### WHAT IS EXPECTED:
The answer should be one number only, namely how many lines of the records hold the word "border".

** Opening DATA TO EXAMINE block **

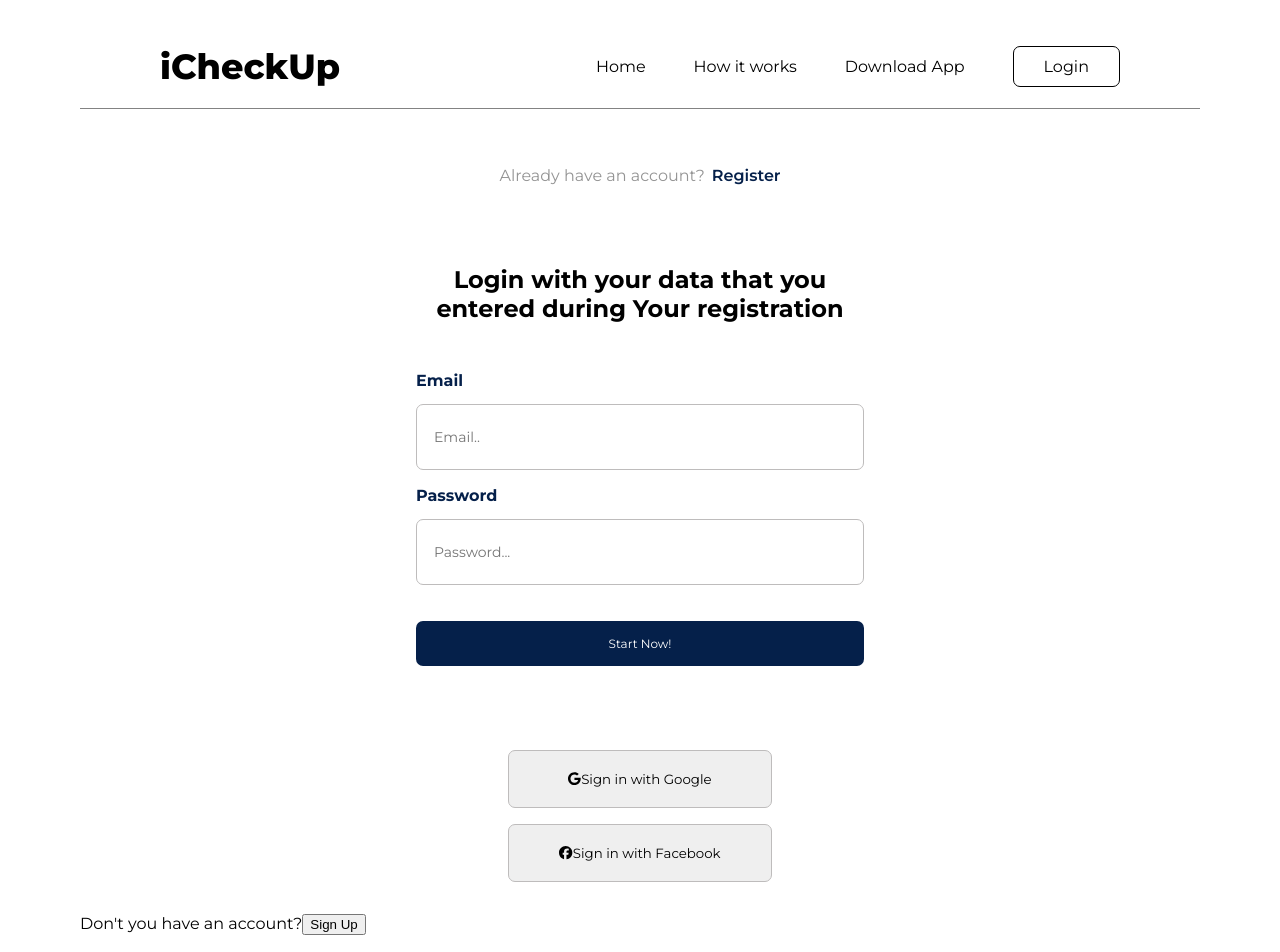
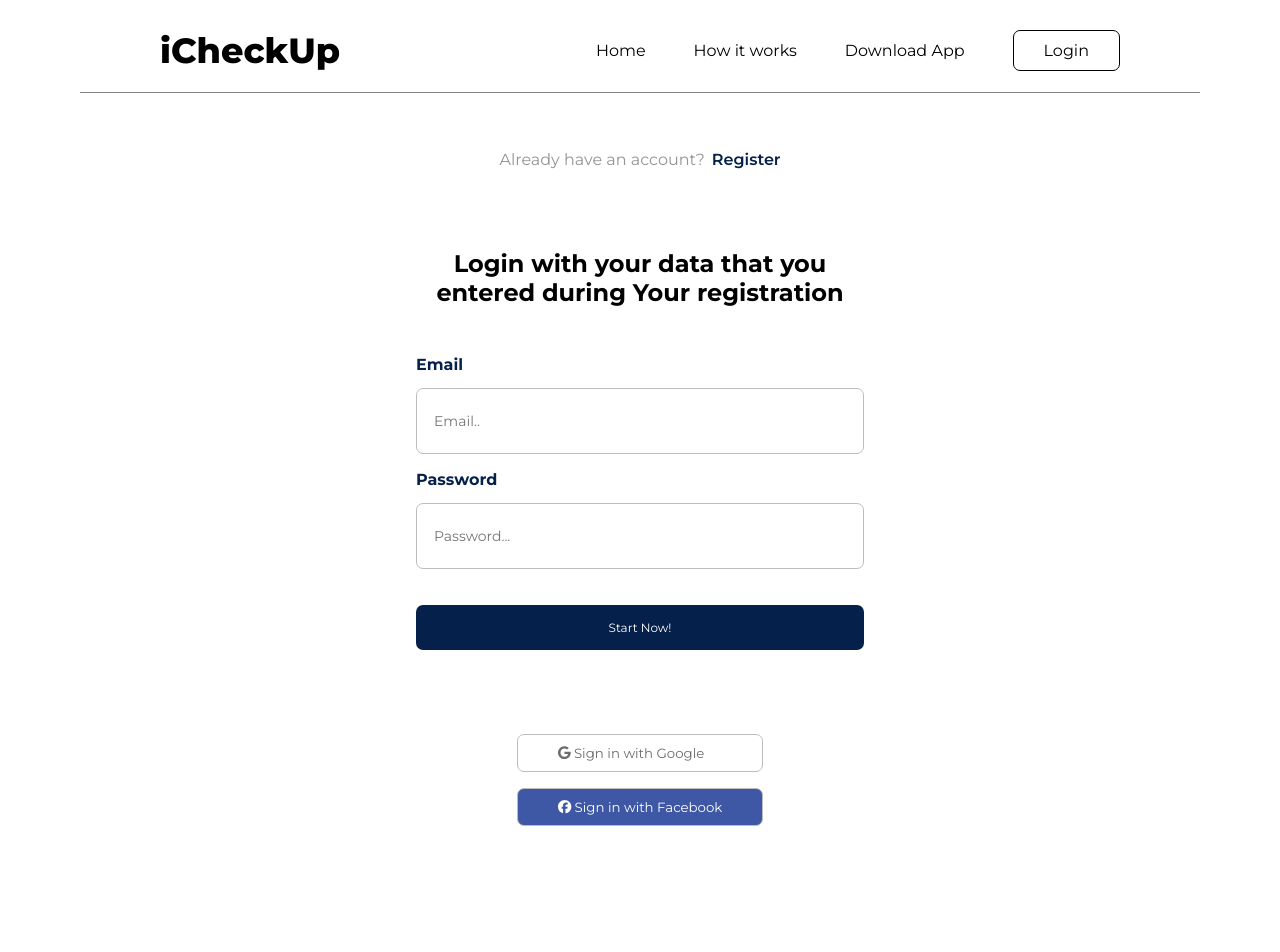
Before and after one commit to TCheckup/iCheckUp, a React (Create React App) app in the folder client/: page /login in a window 1280 px wide. Shown: the top 952 px of the page. Built offline with nearby package versions, Linux system fonts and the light colour scheme; no server answers.

Commit message:
login page done

```diff
--- a/client/src/pages/LoginPage.js
+++ b/client/src/pages/LoginPage.js
@@ -100,13 +100,8 @@ const LoginPage = () => {
         </form>
 
         <div className='soc-btn'>
-          <button className='google-btn'><FontAwesomeIcon icon={faGoogle}/>Sign in with Google</button>
-          <button className='fb-btn'><FontAwesomeIcon icon={faFacebook}/>Sign in with Facebook</button>
-        </div>
-
-        <div className='login-footer'>
-          <span>Don't you have an account?</span>
-          <button>Sign Up</button>
+          <button className='google-btn'><FontAwesomeIcon icon={faGoogle}/>   Sign in with Google</button>
+          <button className='fb-btn'><FontAwesomeIcon icon={faFacebook}/>   Sign in with Facebook</button>
         </div>
       </div>
     </section>
--- a/client/src/styles/LoginPage/LoginPage.css
+++ b/client/src/styles/LoginPage/LoginPage.css
@@ -2,6 +2,7 @@
 .login-container {
   box-sizing: border-box;
   margin: 0 80px;
+  height: 100vh;
 }
 .login-container .form-container {
   font-family: "Montserrat", sans-serif;
@@ -88,7 +89,16 @@
   border-radius: 7px;
   border: 1px solid rgb(190, 188, 188);
   margin-top: 1.2em;
-  padding: 20px 50px;
+  padding: 10px 40px;
   font-family: "Montserrat", sans-serif;
   cursor: pointer;
+  text-align: left;
+}
+.login-container .form-container .soc-btn .google-btn {
+  color: rgb(108, 108, 108);
+  background-color: #fff;
+}
+.login-container .form-container .soc-btn .fb-btn {
+  background-color: rgb(62, 88, 165);
+  color: #fff;
 }/*# sourceMappingURL=LoginPage.css.map */
--- a/client/src/styles/LoginPage/LoginPage.scss
+++ b/client/src/styles/LoginPage/LoginPage.scss
@@ -16,7 +16,7 @@ $baseColor: #05204A;
 .login-container {
     box-sizing: border-box;
     margin: 0 80px;
-
+    height: 100vh;
 
     .form-container {
 
@@ -111,9 +111,19 @@ $baseColor: #05204A;
             button {
                 @include border();
                 margin-top: 1.2em;
-                padding: 20px 50px;
+                padding: 10px 40px;
                 font-family: 'Montserrat', sans-serif;
                 cursor: pointer;
+                text-align: left;
+            }
+
+            .google-btn {
+                color: rgb(108,108,108);
+                background-color: #fff;
+            }
+            .fb-btn {
+                background-color: rgb(62,88,165);
+                color: #fff;
             }
         }
     }
--- a/client/src/styles/Nav/Navbar.css
+++ b/client/src/styles/Nav/Navbar.css
@@ -1,6 +1,6 @@
 @import url("https://fonts.googleapis.com/css2?family=Montserrat:ital,wght@0,200;0,300;0,400;0,500;0,600;0,700;0,800;0,900;1,100;1,400&display=swap");
 .section-nav {
-  padding: 1em 5em;
+  padding: 0 5em 1em;
   margin: 25px 5em;
   box-sizing: border-box;
   font-family: "Montserrat", sans-serif;
--- a/client/src/styles/Nav/Navbar.scss
+++ b/client/src/styles/Nav/Navbar.scss
@@ -7,7 +7,7 @@
 }
 
 .section-nav {
-   padding: 1em 5em;
+   padding: 0 5em 1em;
    margin: 25px 5em;
    box-sizing: border-box;
    font-family: 'Montserrat', sans-serif;
```
Also changed, not shown: 2 other files (tests, documents, lock files or other folders).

** Closing DATA TO EXAMINE block **

### SOLUTION BELOW:
7